Either way, you can checkout the code on GitHub and some screenshots of the app below.

Game Board

A screenshot of my Rails Ticket to Ride game's board.

Claiming a route

A screenshot of my Rails Ticket to Ride game's claim a route page.

An Awesome Learning Culture

I’m now finished the Dev Train and onto ‘real work’ now, but that doesn’t mean the learning stops! With the tech industry moving so fast there is always something new to learn. Flux has an awesome learning culture; each week a few members of the crew give a talk about something that interests them, and 10% of our time goes towards learning new things with Hackdays projects.

I’m really enjoying my time at Flux and I’m looking forward to seeing what’s in store for the next few years!

Edit, 29 Oct 2017: The software dev arm of Powershop split out into a company called Flux Federation a few months ago. It’s still the same awesome place to work so I’ve replaced references to Powershop with Flux.

Last weekend I wanted to see the latest movie trailers. Of course, there are plenty of websites out there for this, however, none of them meet the excitement of watching movie trailers before a film at the cinemas.

Seats at a cinema.

So thats what I set out to build. First, I needed to find a source for movie information. I don’t want to populate this information manually, so I found TheMovieDB has an API. This site is great because there’s a whole community of people dedicated to keeping this information up to date.

The TheMovieDB logo.

I linked in with their API and pulled down details of upcoming and now showing movies. TheMovieDB’s API lets me get a list of movies with one request, however it requires another request to fetch the videos (including trailers) for each movie. TheMovieDB has an API limit of 40 requests every 10 seconds, and if my site got popular it could exceed this and I don’t want to give out my TMDB key to any visitor!

Instead, I setup my VPS with a nightly job that fetches data from TheMovieDB and saves it to an Amazon S3 bucket. This job delays it’s requests to avoid the TMDB API limit and keeps only the movie ID and YouTube trailer ID’s. This method saves bandwidth and time, as visitors to only need to make one request to fetch all the data they need!
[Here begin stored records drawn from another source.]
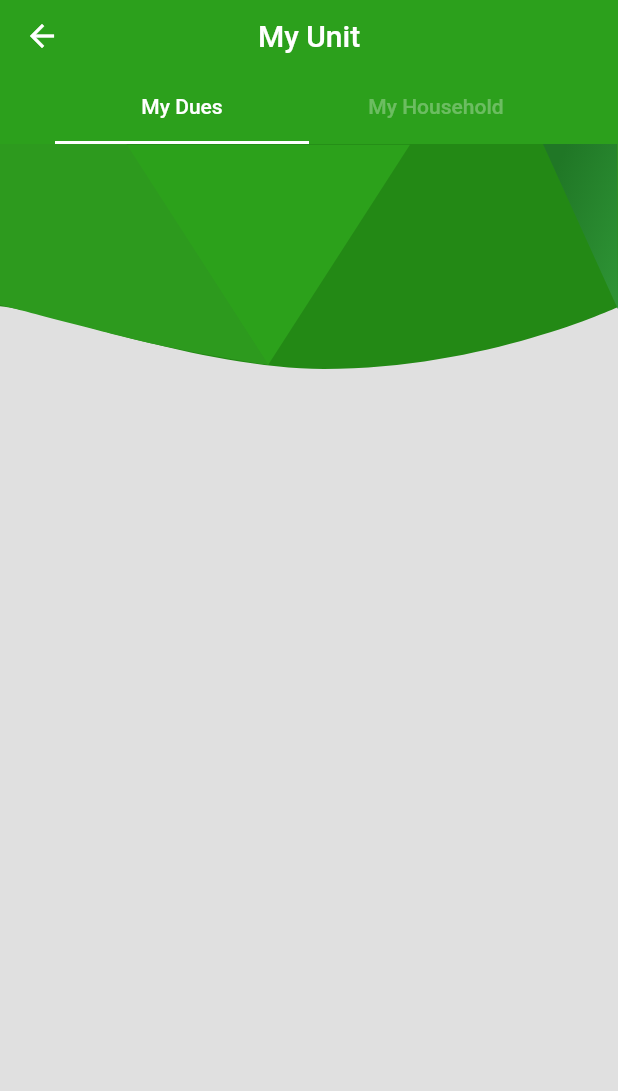
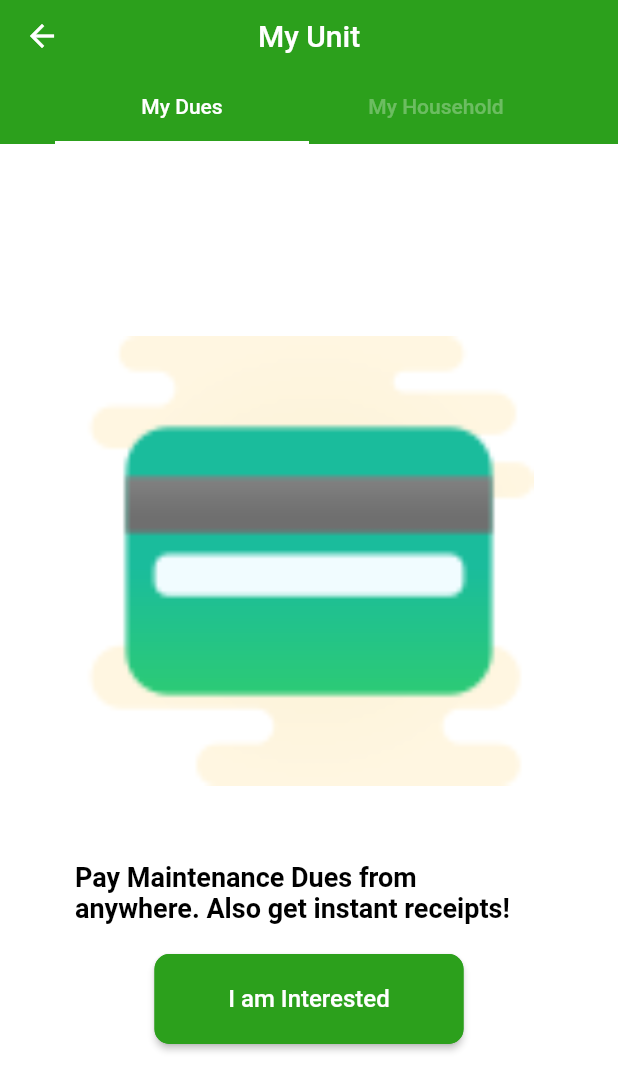
Before and after one commit to ConvivialSoftware/soiceutyrun-old, a Flutter app: the BaseMyUnit screen opened directly, on a phone screen of 412 x 824 dp. Shown: the top 1091 px of the screen. Run offline on Flutter 3.47's test engine with Material 2 defaults, Android fonts, the phone set to English and light mode, and no system bars; our stand-ins replace auto_size_text, carousel_slider, connectivity, dio, file_picker, firebase_messaging and 11 more; missing offline and left inert: clipboard_manager, compressimage, contact_picker, dart:ffi, ext_storage, flutter_downloader and 3 more; accounts and stored records are empty; project files that could hold a hidden picture were left out.

Commit message:
add AboutSocietyRun.dart for information about SocietyRun

```diff
--- a/lib/Activities/MyUnit.dart
+++ b/lib/Activities/MyUnit.dart
@@ -11,6 +11,7 @@ import 'package:flutter_svg/svg.dart';
 import 'package:permission_handler/permission_handler.dart';
 import 'package:progress_dialog/progress_dialog.dart';
 import 'package:razorpay_flutter/razorpay_flutter.dart';
+import 'package:societyrun/Activities/AboutSocietyRun.dart';
 import 'package:societyrun/Activities/AddNewMember.dart';
 import 'package:societyrun/Activities/AddVehicle.dart';
 import 'package:societyrun/Activities/AlreadyPaid.dart';
@@ -622,7 +623,7 @@ class MyUnitState extends BaseStatefulState<BaseMyUnit>
 
     print('getMyDuesLayout Tab call');
 
-    return SingleChildScrollView(
+    return GlobalVariables.isERPAccount ? SingleChildScrollView(
      // scrollDirection: Axis.vertical,
       child: Container(
         width: MediaQuery.of(context).size.width,
@@ -725,7 +726,7 @@ class MyUnitState extends BaseStatefulState<BaseMyUnit>
           ],
         ),
       ),
-    );
+    ) : getNoERPAccountLayout();
   }
 
   getMyHouseholdLayout() {
@@ -3138,7 +3139,9 @@ class MyUnitState extends BaseStatefulState<BaseMyUnit>
         switch(index){
           case 0: {
             if(!isDuesTabAPICall) {
-              getPayOption();
+              if(GlobalVariables.isERPAccount) {
+                getPayOption();
+              }
             }
           }
           break;
@@ -3333,6 +3336,63 @@ class MyUnitState extends BaseStatefulState<BaseMyUnit>
             }));
   }
 
+  getNoERPAccountLayout() {
+    return Container(
+      padding: EdgeInsets.all(50),
+      //margin: EdgeInsets.all(20),
+      alignment: Alignment.center,
+      color: GlobalVariables.white,
+      //width: MediaQuery.of(context).size.width,
+     // height: MediaQuery.of(context).size.height,
+      child: Column(
+        mainAxisSize: MainAxisSize.max,
+        mainAxisAlignment: MainAxisAlignment.center,
+        children: [
+          Container(
+            child: Image.asset(GlobalVariables.creditCardPath,width: 300,height: 300,fit: BoxFit.fill,),
+          ),
+          Container(
+            margin: EdgeInsets.fromLTRB(0, 50, 0, 0),
+            child: Text(AppLocalizations.of(context).translate('erp_acc_not'),
+              style: TextStyle(
+                  color: GlobalVariables.black,fontSize: 18,fontWeight: FontWeight.bold
+              ),),
+          ),
+          Container(
+            height: 60,
+            width: MediaQuery.of(context).size.width/2,
+            margin: EdgeInsets.fromLTRB(0, 20, 0, 0),
+            child: ButtonTheme(
+              //minWidth: MediaQuery.of(context).size.width / 2,
+              child: RaisedButton(
+                color: GlobalVariables.green,
+                onPressed: () {
+                  Navigator.push(
+                      context,
+                      MaterialPageRoute(
+                          builder: (context) =>
+                              BaseAboutSocietyRunInfo()));
+                },
+                textColor: GlobalVariables.white,
+                //padding: EdgeInsets.fromLTRB(25, 10, 45, 10),
+                shape: RoundedRectangleBorder(
+                    borderRadius: BorderRadius.circular(10),
+                    side: BorderSide(
+                        color: GlobalVariables.green)),
+                child: Text(
+                  AppLocalizations.of(context)
+                      .translate('i_am_interested'),
+                  style: TextStyle(
+                      fontSize: GlobalVariables.largeText),
+                ),
+              ),
+            ),
+          ),
+        ],
+      ),
+    );
+  }
+
  /* void emailBillBottomSheet(BuildContext context,int position) {
 
     showModalBottomSheet(context: context, builder: (BuildContext _context){
--- a/lib/Models/LoginResponse.dart
+++ b/lib/Models/LoginResponse.dart
@@ -2,7 +2,6 @@ import 'package:json_annotation/json_annotation.dart';
 
 @JsonSerializable()
 class LoginResponse {
-
   String ID;
   String USER_ID;
   String SOCIETY_ID;
@@ -30,15 +29,41 @@ class LoginResponse {
   String Consumer_no;
   bool status;
   String Staff_QR_Image;
+  String google_parameter;
 
-  LoginResponse({this.ID,this.USER_ID,this.SOCIETY_ID,this.BLOCK,this.FLAT,this.USER_NAME,this.MOBILE,
-      this.PASSWORD,this.USER_TYPE,this.gcm_id,this.token_id,this.C_DATE,this.message,this.Society_Name,
-      this.Address,this.Reg_no,this.Contact,this.Email,this.society_Permissions,this.Name,this.Role,
-      this.TYPE,this.Photo,this.Permissions,this.Consumer_no,this.status,this.Staff_QR_Image});
+  LoginResponse(
+      {this.ID,
+      this.USER_ID,
+      this.SOCIETY_ID,
+      this.BLOCK,
+      this.FLAT,
+      this.USER_NAME,
+      this.MOBILE,
+      this.PASSWORD,
+      this.USER_TYPE,
+      this.gcm_id,
+      this.token_id,
+      this.C_DATE,
+      this.message,
+      this.Society_Name,
+      this.Address,
+      this.Reg_no,
+      this.Contact,
+      this.Email,
+      this.society_Permissions,
+      this.Name,
+      this.Role,
+      this.TYPE,
+      this.Photo,
+      this.Permissions,
+      this.Consumer_no,
+      this.status,
+      this.Staff_QR_Image,
+      this.google_parameter});
 
-  factory LoginResponse. fromJson(Map<String, dynamic> json){
+  factory LoginResponse.fromJson(Map<String, dynamic> json) {
     return LoginResponse(
-      ID : json["ID"],
+        ID: json["ID"],
         USER_ID: json["USER_ID"],
         SOCIETY_ID: json["SOCIETY_ID"],
         BLOCK: json["BLOCK"],
@@ -65,7 +90,6 @@ class LoginResponse {
         Consumer_no: json["Consumer_no"],
         status: json["status"],
         Staff_QR_Image: json["Staff_QR_Image"],
-
-    );
+        google_parameter: json["google_parameter"]);
   }
 }
```
Also changed, not shown: lib/Activities/AboutSocietyRun.dart (added, +498 -0 lines), lib/Models/Banners.dart (added, +21 -0 lines), assets/other_assets/about_us.svg (added), assets/other_assets/credit_card.png (added). Lines whose indentation alone changed are shown as unchanged.
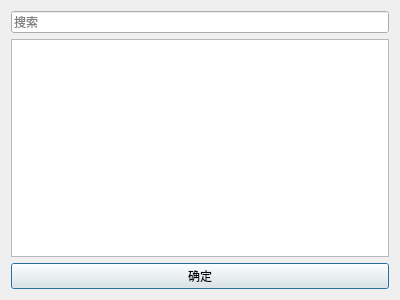
Above: processlistwindow.ui from januwA/qt-DLLInject before the change. Below: the same form after it.
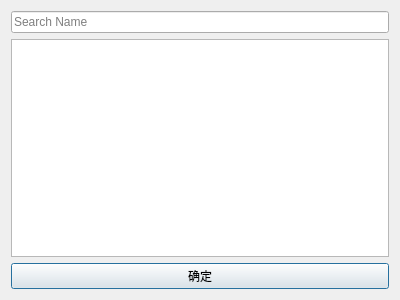
That is the form after the change.

```diff
--- a/processlistwindow.ui
+++ b/processlistwindow.ui
@@ -17,7 +17,7 @@
    <item>
     <widget class="QLineEdit" name="lineEdit">
      <property name="placeholderText">
-      <string>搜索</string>
+      <string>Search Name</string>
      </property>
     </widget>
    </item>
```
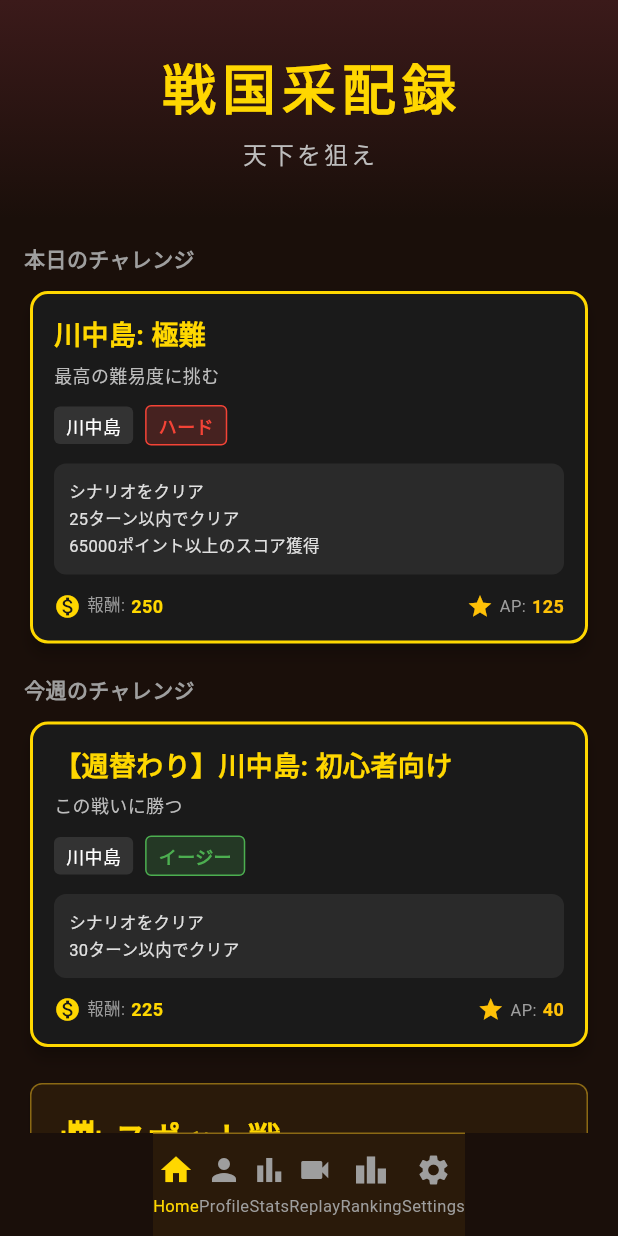
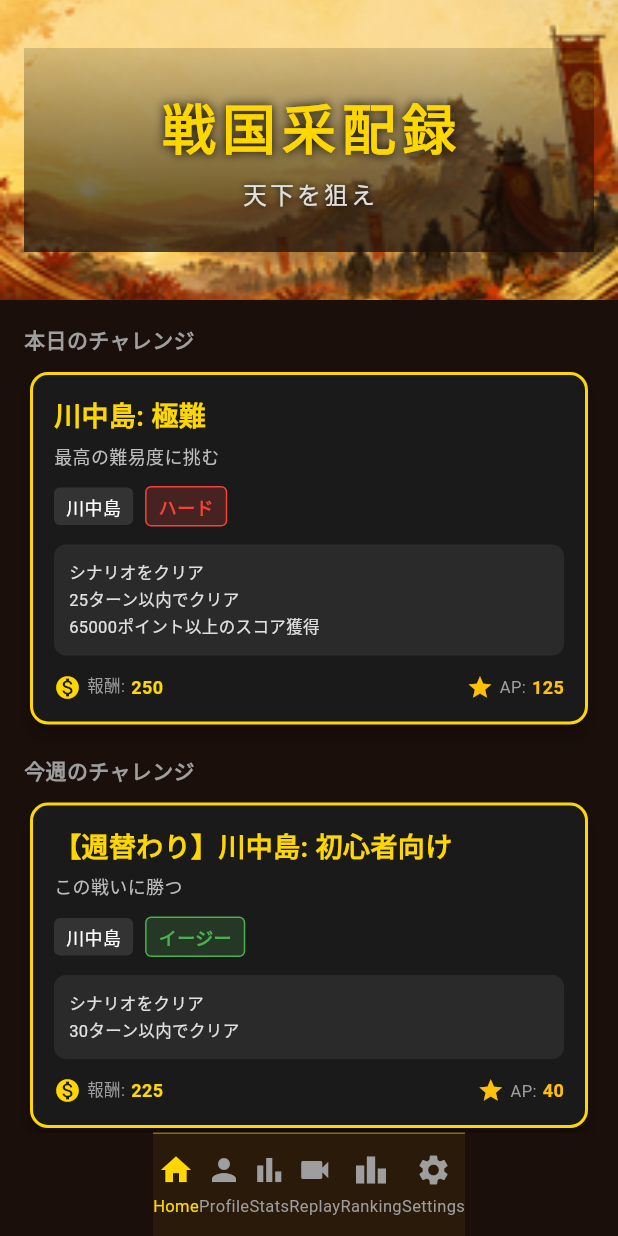
Before and after one commit to zka32101/sengoku_saihairoku, a Flutter app: the HomeScreen screen opened by its route, on a phone screen of 412 x 824 dp. Run offline on Flutter 3.47's test engine with Material 3 defaults, Android fonts, the phone set to English and light mode, and no system bars; our stand-ins replace cloud_firestore, firebase_auth, firebase_core, firebase_messaging, flutter_local_notifications, flutter_riverpod and 6 more; missing offline and left inert: flame; accounts and stored records are empty; network calls fail.

Commit message:
フェーズ1ビジュアルアセットを組み込み
AI生成した8枚のフェーズ1画像（アプリアイコン、ホーム画面ヘッダー背景、
シナリオ選択画面背景、スポット戦バナー装飾、武将未解放プレースホルダー、
ローディング用2枚、汎用パネルフレーム）のうち6枚を各画面に組み込んだ。

- home_screen.dart: ヘッダー背景とスポット戦カードのバナー装飾を適用
- scenario_select_screen.dart: 画面背景にシナリオ選択背景を適用
- warlord_collection_screen.dart: 未解放武将カードにロック済みプレースホルダーを適用

loading_1/2.png と panel_frame.png は現時点で組み込み先のスロットが
存在しないため assets/images/ に保存済みだが未使用（将来のスプラッシュ
画面実装時に利用予定）。

Co-Authored-By: Claude Sonnet 5 <noreply@anthropic.com>
Claude-Session: https://claude.ai/code/session_016FQTHUoanQF4M3kXY84mnW

```diff
--- a/lib/presentation/screens/home_screen.dart
+++ b/lib/presentation/screens/home_screen.dart
@@ -223,15 +223,27 @@ class _HomeScreenState extends State<HomeScreen> {
   Widget _buildHeader(BuildContext context) {
     return Container(
       width: double.infinity,
+      height: 200,
       padding: const EdgeInsets.symmetric(vertical: 32, horizontal: 16),
       decoration: const BoxDecoration(
+        image: DecorationImage(
+          image: AssetImage('assets/images/home_header_bg.png'),
+          fit: BoxFit.cover,
+        ),
+      ),
+      child: Container(
+        decoration: BoxDecoration(
           gradient: LinearGradient(
             begin: Alignment.topCenter,
             end: Alignment.bottomCenter,
-          colors: [Color(0xFF3B1A1A), Color(0xFF1A0F0A)],
+            colors: [
+              Colors.black.withValues(alpha: 0.15),
+              const Color(0xFF1A0F0A).withValues(alpha: 0.75),
+            ],
           ),
         ),
         child: Column(
+          mainAxisAlignment: MainAxisAlignment.center,
           children: [
             const Text(
               '戦国采配録',
@@ -240,6 +252,7 @@ class _HomeScreenState extends State<HomeScreen> {
                 fontWeight: FontWeight.bold,
                 color: Color(0xFFFFD700),
                 letterSpacing: 4,
+                shadows: [Shadow(blurRadius: 8, color: Colors.black)],
               ),
             ),
             const SizedBox(height: 8),
@@ -247,11 +260,13 @@ class _HomeScreenState extends State<HomeScreen> {
               '天下を狙え',
               style: TextStyle(
                 fontSize: 16,
-              color: Colors.grey[400],
+                color: Colors.grey[300],
                 letterSpacing: 2,
+                shadows: const [Shadow(blurRadius: 6, color: Colors.black)],
               ),
             ),
           ],
+        ),
       ),
     );
   }
@@ -263,11 +278,15 @@ class _HomeScreenState extends State<HomeScreen> {
         child: Column(
           crossAxisAlignment: CrossAxisAlignment.start,
           children: [
-            const Row(
+            Row(
               children: [
-                Icon(Icons.castle, color: Color(0xFFFFD700), size: 28),
-                SizedBox(width: 8),
-                Text(
+                Image.asset(
+                  'assets/images/banner_decoration.png',
+                  width: 32,
+                  height: 32,
+                ),
+                const SizedBox(width: 8),
+                const Text(
                   'スポット戦',
                   style: TextStyle(
                     fontSize: 22,
```
Also changed, not shown: lib/presentation/screens/scenario_select_screen.dart (+12 -1 lines), lib/presentation/screens/warlord_collection_screen.dart (+15 -3 lines), assets/icon/app_icon.png, assets/images/banner_decoration.png (added), assets/images/home_header_bg.png (added), assets/images/loading_1.png (added), assets/images/loading_2.png (added), assets/images/panel_frame.png (added), assets/images/scenario_select_bg.png (added), assets/images/warlord_locked.png (added). Lines whose indentation alone changed are shown as unchanged.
As the entire site is purely static, everything can be hosted on Amazon S3 for simplicity and scalability.

Next, I used the YouTube Player API to embed trailers. This let me hook into events like when the video has finished so that I can start the next one playing. I was suprised at the level of control they give embedders, allowing me to prevent annotations, video controls and other distractions for a pure video experience.

The interface while playing a trailer.

A core feature of the site is that it only plays trailers you haven’t seen. To keep things simple, I used local storage in the browser to store the list of movies the user has seen. When the user watches all the available trailers, they can clear out their list of seen movies to start over!

The interface when a user has watched all available trailers and has the option to start over.

This simple project took longer than I expected but I’m pleased with the result, and it’s where I’ll go to get my trailers from now on!

Check it out at!